For medical decisions
The first is a living will. Although the name is similar to a living trust, it does something very different.
A living will lets your physician know the kind of life support treatment you would want in case of a terminal illness or injury. It is very limited -- it only applies to life support in terminal situations. And in some states, your physician is under no legal obligation to follow it. So, a living will doesn't give you a lot of control.
An "advance directive for health care" is better. It lets you give legal authority to another person (like your spouse or adult child) in advance to make any health care decision for you -- including the use of life support -- if you become unable to make them yourself. This document is much broader than a living will, and it can be legally enforced.
HIPPA authorizations are needed so your doctors will have permission to discuss your medical situation with family members, close friends, business partners, advisors and others.

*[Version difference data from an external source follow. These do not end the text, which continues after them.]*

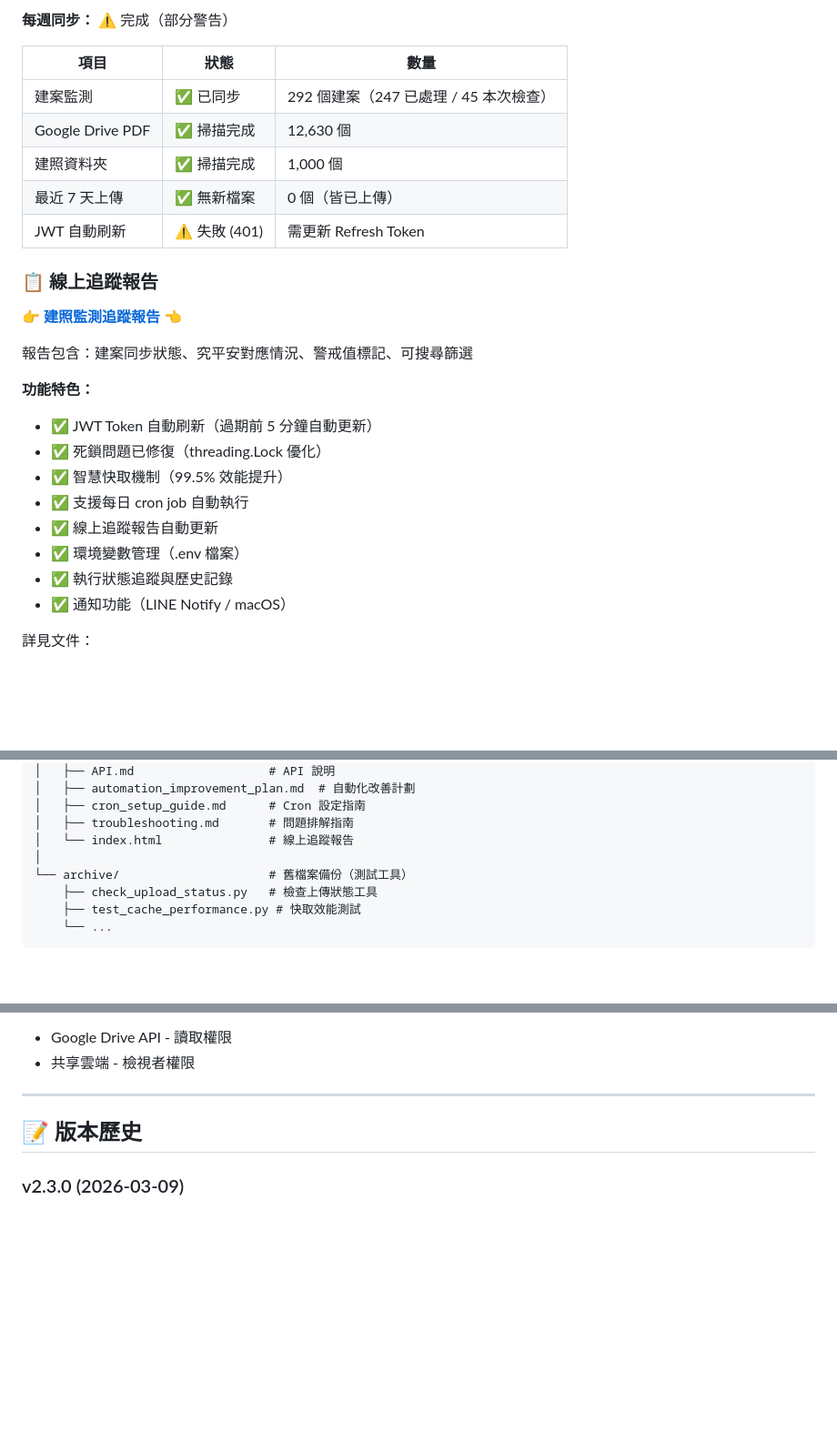
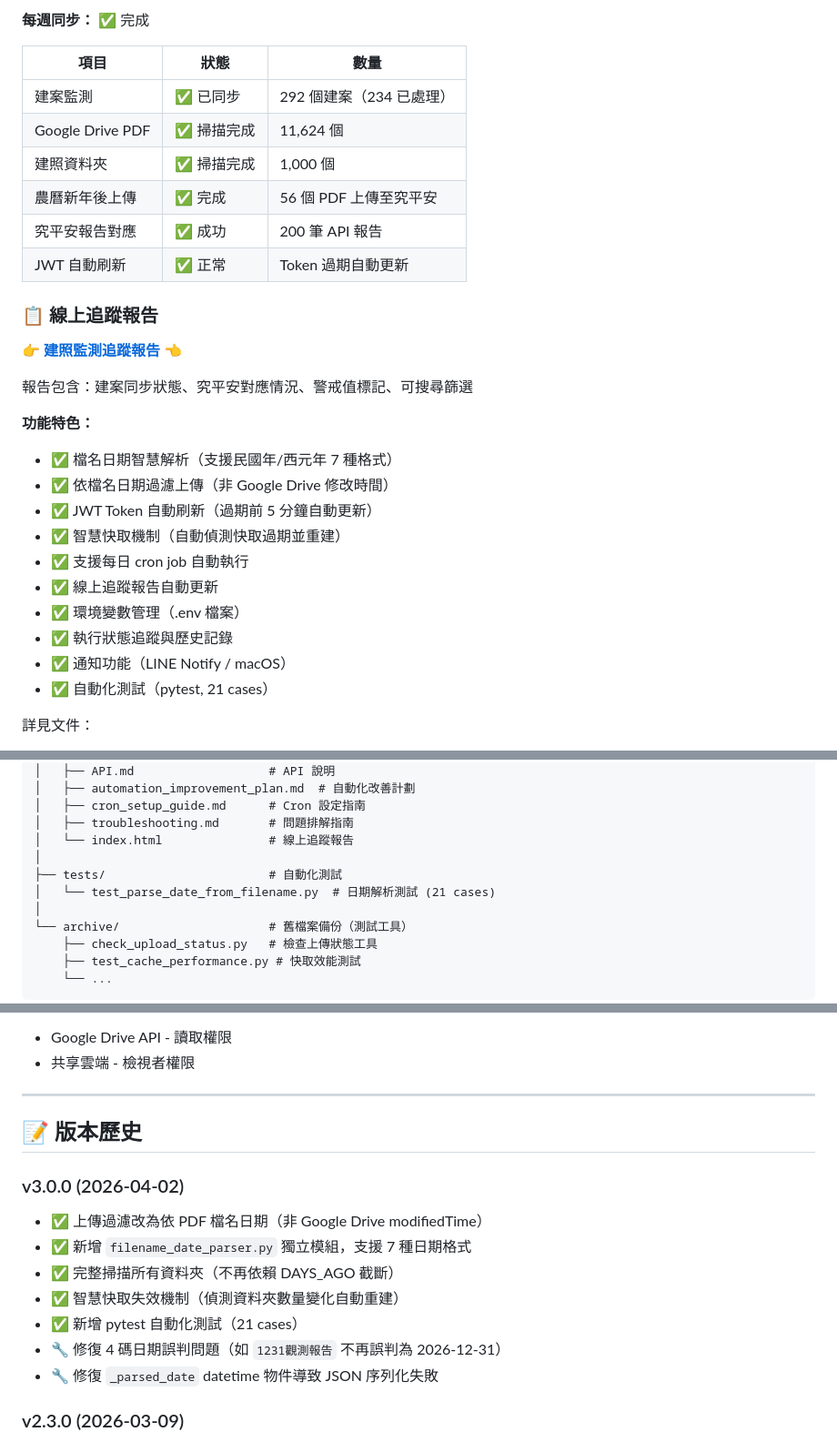
Before and after one commit to GeoThings/geoBingAn-pdf-sync-tool, a Markdown page: README.md, 3 parts joined by grey strips. Shown at 91% size. Rendered like a GitHub page; blank space fills up the shorter version.

Commit message:
Update README for v3.0.0: filename date filter, sync results 2026-04-02
- Update sync results table (56 PDFs uploaded, 200 API reports)
- Add v3.0.0 changelog (filename date parsing, smart cache, tests)
- Update feature list with new capabilities
- Add filename_date_parser.py and tests/ to project structure

Co-Authored-By: Claude Opus 4.6 (1M context) <noreply@anthropic.com>

```diff
--- a/README.md
+++ b/README.md
@@ -6,13 +6,14 @@
 
-**每週同步：** ⚠️ 完成（部分警告）
+**每週同步：** ✅ 完成
 
 | 項目 | 狀態 | 數量 |
 |---------|------|--------|
-| 建案監測 | ✅ 已同步 | 292 個建案（247 已處理 / 45 本次檢查） |
-| Google Drive PDF | ✅ 掃描完成 | 12,630 個 |
+| 建案監測 | ✅ 已同步 | 292 個建案（234 已處理） |
+| Google Drive PDF | ✅ 掃描完成 | 11,624 個 |
 | 建照資料夾 | ✅ 掃描完成 | 1,000 個 |
-| 最近 7 天上傳 | ✅ 無新檔案 | 0 個（皆已上傳） |
-| JWT 自動刷新 | ⚠️ 失敗 (401) | 需更新 Refresh Token |
+| 農曆新年後上傳 | ✅ 完成 | 56 個 PDF 上傳至究平安 |
+| 究平安報告對應 | ✅ 成功 | 200 筆 API 報告 |
+| JWT 自動刷新 | ✅ 正常 | Token 過期自動更新 |
 
 ### 📋 線上追蹤報告
 
@@ -21,14 +22,16 @@
 報告包含：建案同步狀態、究平安對應情況、警戒值標記、可搜尋篩選
 
 **功能特色：**
+- ✅ 檔名日期智慧解析（支援民國年/西元年 7 種格式）
+- ✅ 依檔名日期過濾上傳（非 Google Drive 修改時間）
 - ✅ JWT Token 自動刷新（過期前 5 分鐘自動更新）
-- ✅ 死鎖問題已修復（threading.Lock 優化）
-- ✅ 智慧快取機制（99.5% 效能提升）
+- ✅ 智慧快取機制（自動偵測快取過期並重建）
 - ✅ 支援每日 cron job 自動執行
 - ✅ 線上追蹤報告自動更新
 - ✅ 環境變數管理（.env 檔案）
 - ✅ 執行狀態追蹤與歷史記錄
 - ✅ 通知功能（LINE Notify / macOS）
+- ✅ 自動化測試（pytest, 21 cases）
 
 詳見文件：
 - [建照監測追蹤報告](https://htmlpreview.github.io/?https://github.com/GeoThings/geoBingAn-pdf-sync-tool/blob/main/docs/index.html) 📊 線上即時查看
@@ -362,6 +366,9 @@ geoBingAn-pdf-sync-tool/
 │   ├── cron_setup_guide.md      # Cron 設定指南
 │   ├── troubleshooting.md       # 問題排解指南
 │   └── index.html               # 線上追蹤報告
+│
+├── tests/                       # 自動化測試
+│   └── test_parse_date_from_filename.py  # 日期解析測試 (21 cases)
 │
 └── archive/                     # 舊檔案備份（測試工具）
     ├── check_upload_status.py   # 檢查上傳狀態工具
@@ -546,6 +553,15 @@ Service Account 只需要：
 
 ## 📝 版本歷史
 
+### v3.0.0 (2026-04-02)
+- ✅ 上傳過濾改為依 PDF 檔名日期（非 Google Drive modifiedTime）
+- ✅ 新增 `filename_date_parser.py` 獨立模組，支援 7 種日期格式
+- ✅ 完整掃描所有資料夾（不再依賴 DAYS_AGO 截斷）
+- ✅ 智慧快取失效機制（偵測資料夾數量變化自動重建）
+- ✅ 新增 pytest 自動化測試（21 cases）
+- 🔧 修復 4 碼日期誤判問題（如 `1231觀測報告` 不再誤判為 2026-12-31）
+- 🔧 修復 `_parsed_date` datetime 物件導致 JSON 序列化失敗
+
 ### v2.3.0 (2026-03-09)
 - ✅ 新增環境變數管理（`.env` 檔案 + `python-dotenv`）
 - ✅ 新增通知模組（LINE Notify / macOS 系統通知）
```
Also changed, not shown: other parts of README.md (+3 -2 lines).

If you want an estate plan that will give you all this control -- both financially and medically -- here's what you need to do.
Follow our Five-Step Action Plan
Follow our Five-Step Action Plan:
1. Write down your objectives. Whom do you want to receive your assets after you die -- and when? Whom do you want to manage your financial affairs -- and make medical decisions -- for you when you can't?
2. Inventory your assets and debts. Find out how much you own.
3. Select a professional to help: someone with whom you will be comfortable sharing this information, who can answer your questions and who will be there when you need him or her.
4. Have the legal documents prepared.
5. Change titles to your living trust. Remember, a living trust can only control the assets you put into it.
If you set up a living trust, you'll be able to relax with your family and friends, knowing your good planning will have a happy ending. And that will give you the biggest benefit of all...peace of mind.
Thank you for visiting our on-line presentation. We hope you've enjoyed it, and that you now understand the importance of estate planning to save you and your family time, anxiety and money.
The Law Offices of Ronald R. Webb is dedicated to providing innovative, client-centered representation throughout San Diego, including the communities of Del Mar, La Jolla, La Mesa, El Cajon, Spring Valley, National City, Kearney Mesa, Encinitas, Carlsbad, Oceanside, San Marcos, Escondido, Rancho Santa Fe, Vista, Solona Beach, Coronado, Ocean Beach, Hillcrest, Mission Valley, University City, Del Sur, Rancho Bernardo, Rancho Penasquitos, La Costa